> _WORK INSTRUCTION_: For the data below, tally how many lines contain "padding" and answer only with that tally.

> _DATASET_:
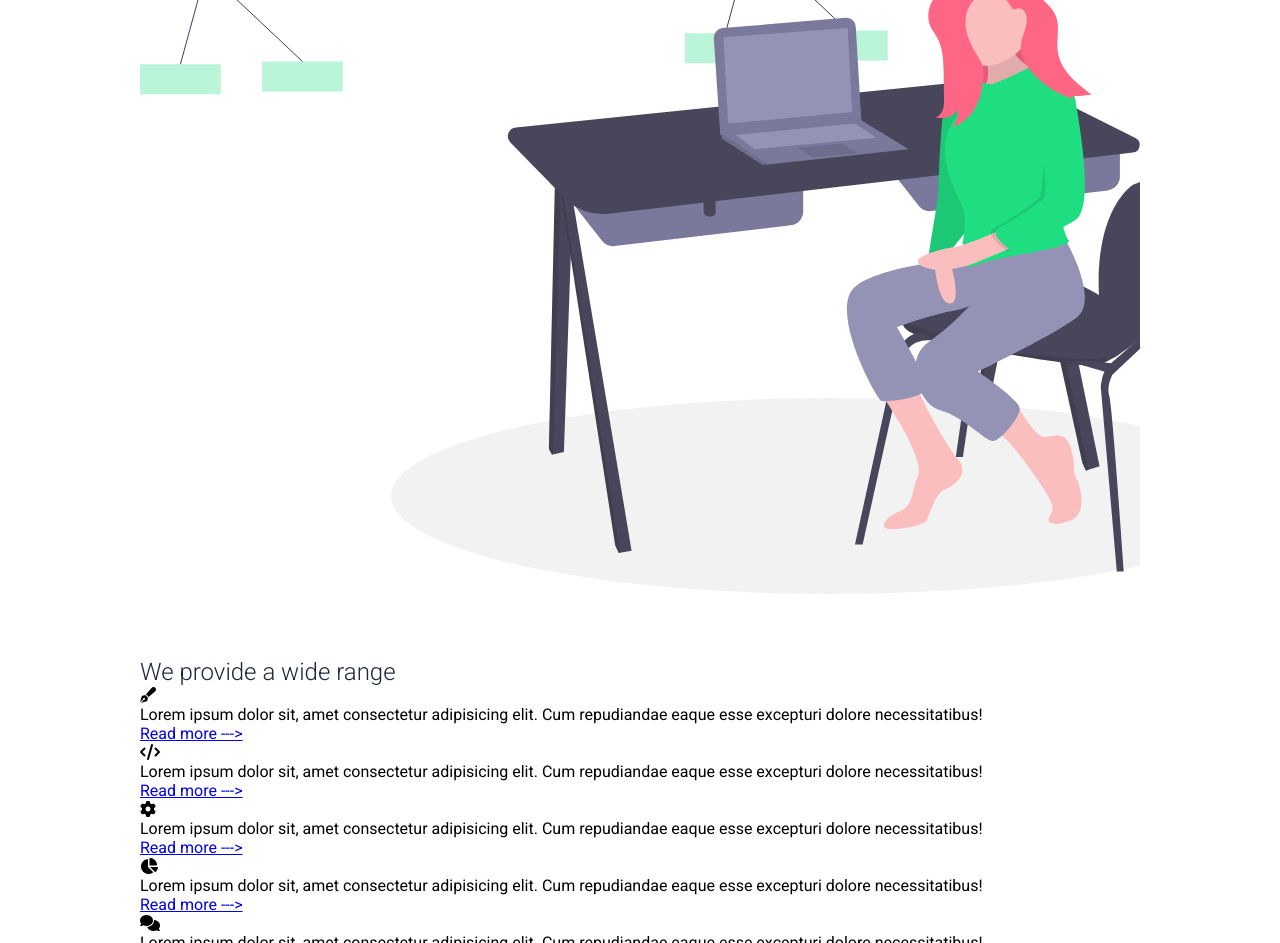
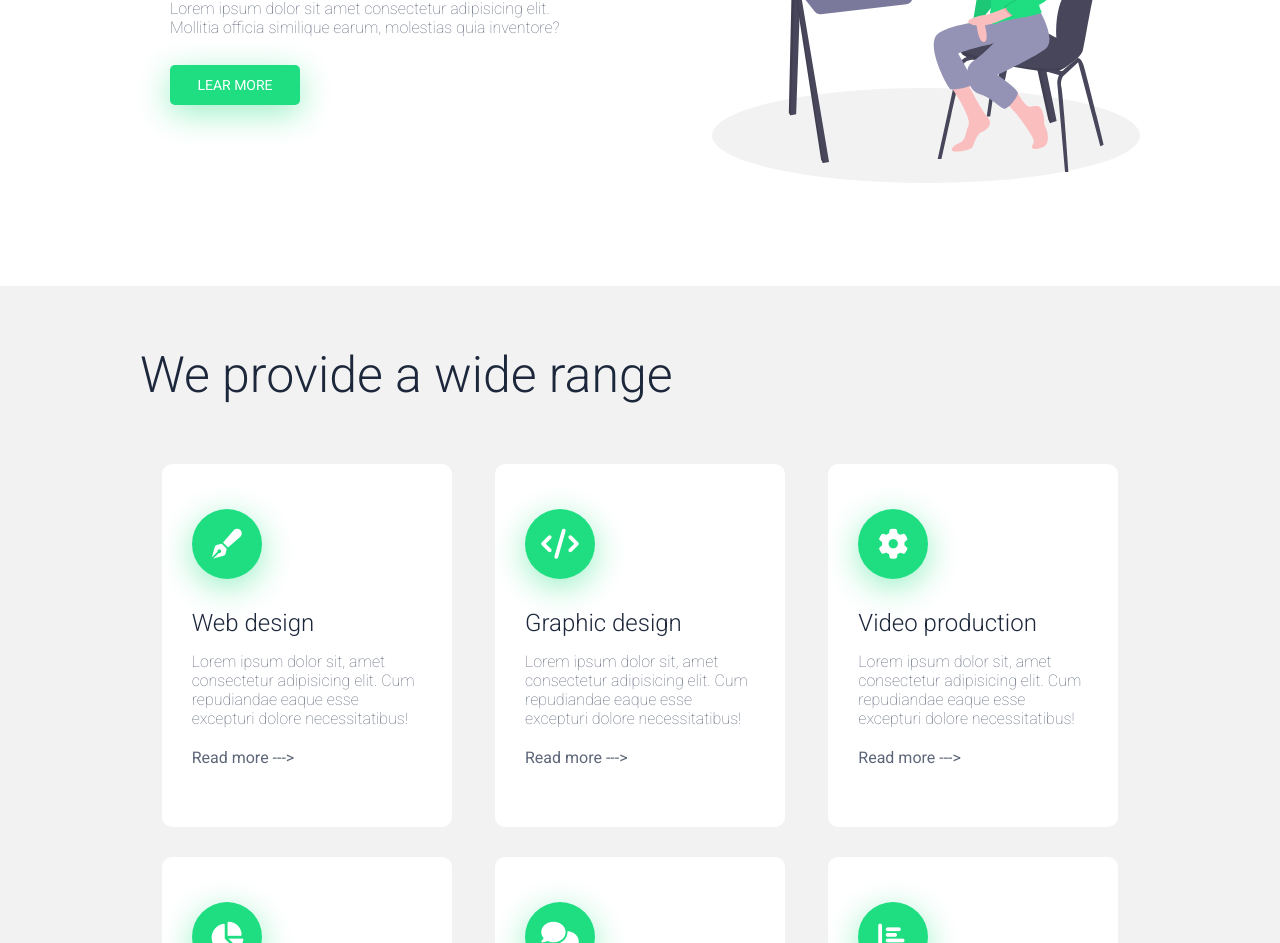
Before and after one commit to deydrums/maquetacion-web, a plain HTML site: page Pagina 3/index.html in a window 1280 px wide. Shown: the part 394-1337 px from the top of the page. Drawn offline with nearby package versions, Linux system fonts and the light colour scheme.

Commit message:
Trabajando en el css

```diff
--- a/Pagina 3/css/styles.css
+++ b/Pagina 3/css/styles.css
@@ -94,3 +94,158 @@ nav{
     font-size:25px;
     line-height:80px;
 }
+
+.contenido-header {
+    width:100%;
+    height:600px;
+    display: flex;
+    justify-content: space-between;
+    align-items: center;
+}
+
+.contenido-header > img{
+    width:550px;
+    animation: ease-in animat 1s;
+}
+
+@keyframes animat{
+    0% {
+        transform: scale(0);
+    }100%{
+        transform: scale(1);
+    }
+}
+
+.textos-header{
+    margin: 0 0 0 30px;
+}
+
+.contenido-header p{
+    font-weight: 100;
+    margin-top: 15px;
+    color: #5d6678;
+}
+
+.contenido-header a{
+    margin: 28px 0 0 0;
+    width: 130px;
+    display:inline-block;
+    text-decoration: none;
+    background-color: #1fde82;
+    text-align: center;
+    color: #fff;
+    padding: 12px 0;
+    font-weight: 400;
+    text-transform: uppercase;
+    font-size: 14px;
+    border-radius:5px;
+    box-shadow: 0 8px 32px rgba(32,222,130,.46);
+}
+
+.titulo{
+    font-size:50px;
+}
+
+
+/* About us */
+
+.about-us{
+    background-color: #f2f2f2;
+
+}
+
+.contenedor-articulo{
+    display:flex;
+    flex-wrap: wrap;
+    margin-top: 60px;
+    justify-content:space-around
+}
+
+.articulo{
+    width: 29%;
+    background-color: #fff;
+    margin-bottom: 30px;
+    border-radius: 10px;
+    padding: 45px 30px 60px 30px;
+    transition: 0.5s;
+}
+
+.articulo:hover{
+    box-shadow: 0 4px 10px rgba(17,29,48.26);
+}
+
+.articulo>i{
+    font-size: 30px;
+    color: #fff;
+    background-color: #1fde82;
+    display: inline-block;
+    width:70px;
+    height:70px;
+    text-align: center;
+    padding-top: 20px;
+    border-radius: 50%;
+    box-shadow: 0 8px 32px rgba(32,222,130,.46);
+}
+
+.articulo>h3{
+    font-size: 24px;
+    margin-top:30px;
+}
+
+.articulo p{
+    font-weight: 100;
+    color: #5d6678;
+    margin-top: 15px;
+    padding-bottom:20px;
+}
+
+.articulo>a{
+    color: #5d6678;
+    text-decoration:none;
+    font-weight: 400;
+}
+.articulo>a:hover{
+    color: #1fde82;
+    transition: .5s;
+}
+
+/* Questions */
+
+.questions {
+    width:100%;
+    height:600px;
+    display: flex;
+    justify-content: space-between;
+    align-items: center;
+}
+
+.questions > img{
+    width:550px;
+}
+
+
+.textos-questions{
+    margin: 0 0 0 30px;
+}
+
+.contenido-header p{
+    font-weight: 100;
+    margin-top: 15px;
+    color: #5d6678;
+}
+
+.contenido-header a{
+    margin: 28px 0 0 0;
+    width: 130px;
+    display:inline-block;
+    text-decoration: none;
+    background-color: #1fde82;
+    text-align: center;
+    color: #fff;
+    padding: 12px 0;
+    font-weight: 400;
+    text-transform: uppercase;
+    font-size: 14px;
+    border-radius:5px;
+    box-shadow: 0 8px 32px rgba(32,222,130,.46);
+}
--- a/Pagina 3/index.html
+++ b/Pagina 3/index.html
@@ -51,38 +51,44 @@
         <div class="contenedor1">
             <h2 class="titulo">We provide a wide range</h2>
             <div class="contenedor-articulo">
-                <div class="artitulo">
+                <div class="articulo">
                     <i class="fas fa-pen-fancy"></i>
+                    <h3>Web design</h3>
                     <p>Lorem ipsum dolor sit, amet consectetur adipisicing elit. Cum repudiandae eaque esse excepturi
                         dolore necessitatibus!</p>
                     <a href="$">Read more ---></a>
                 </div>
-                <div class="artitulo">
+                <div class="articulo">
                     <i class="fas fa-code"></i>
+                    <h3>Graphic design</h3>
                     <p>Lorem ipsum dolor sit, amet consectetur adipisicing elit. Cum repudiandae eaque esse excepturi
                         dolore necessitatibus!</p>
                     <a href="$">Read more ---></a>
                 </div>
-                <div class="artitulo">
+                <div class="articulo">
                     <i class="fas fa-cog"></i>
+                    <h3>Video production</h3>
                     <p>Lorem ipsum dolor sit, amet consectetur adipisicing elit. Cum repudiandae eaque esse excepturi
                         dolore necessitatibus!</p>
                     <a href="$">Read more ---></a>
                 </div>
-                <div class="artitulo">
+                <div class="articulo">
                     <i class="fas fa-chart-pie"></i>
+                    <h3>SEO</h3>
                     <p>Lorem ipsum dolor sit, amet consectetur adipisicing elit. Cum repudiandae eaque esse excepturi
                         dolore necessitatibus!</p>
                     <a href="$">Read more ---></a>
                 </div>
-                <div class="artitulo">
+                <div class="articulo">
                     <i class="fas fa-comments"></i>
+                    <h3>Marketing</h3>
                     <p>Lorem ipsum dolor sit, amet consectetur adipisicing elit. Cum repudiandae eaque esse excepturi
                         dolore necessitatibus!</p>
                     <a href="$">Read more ---></a>
                 </div>
-                <div class="artitulo">
+                <div class="articulo">
                     <i class="fas fa-chart-bar"></i>
+                    <h3>Inphografics</h3>
                     <p>Lorem ipsum dolor sit, amet consectetur adipisicing elit. Cum repudiandae eaque esse excepturi
                         dolore necessitatibus!</p>
                     <a href="$">Read more ---></a>
```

> _FINAL ANSWER_: 5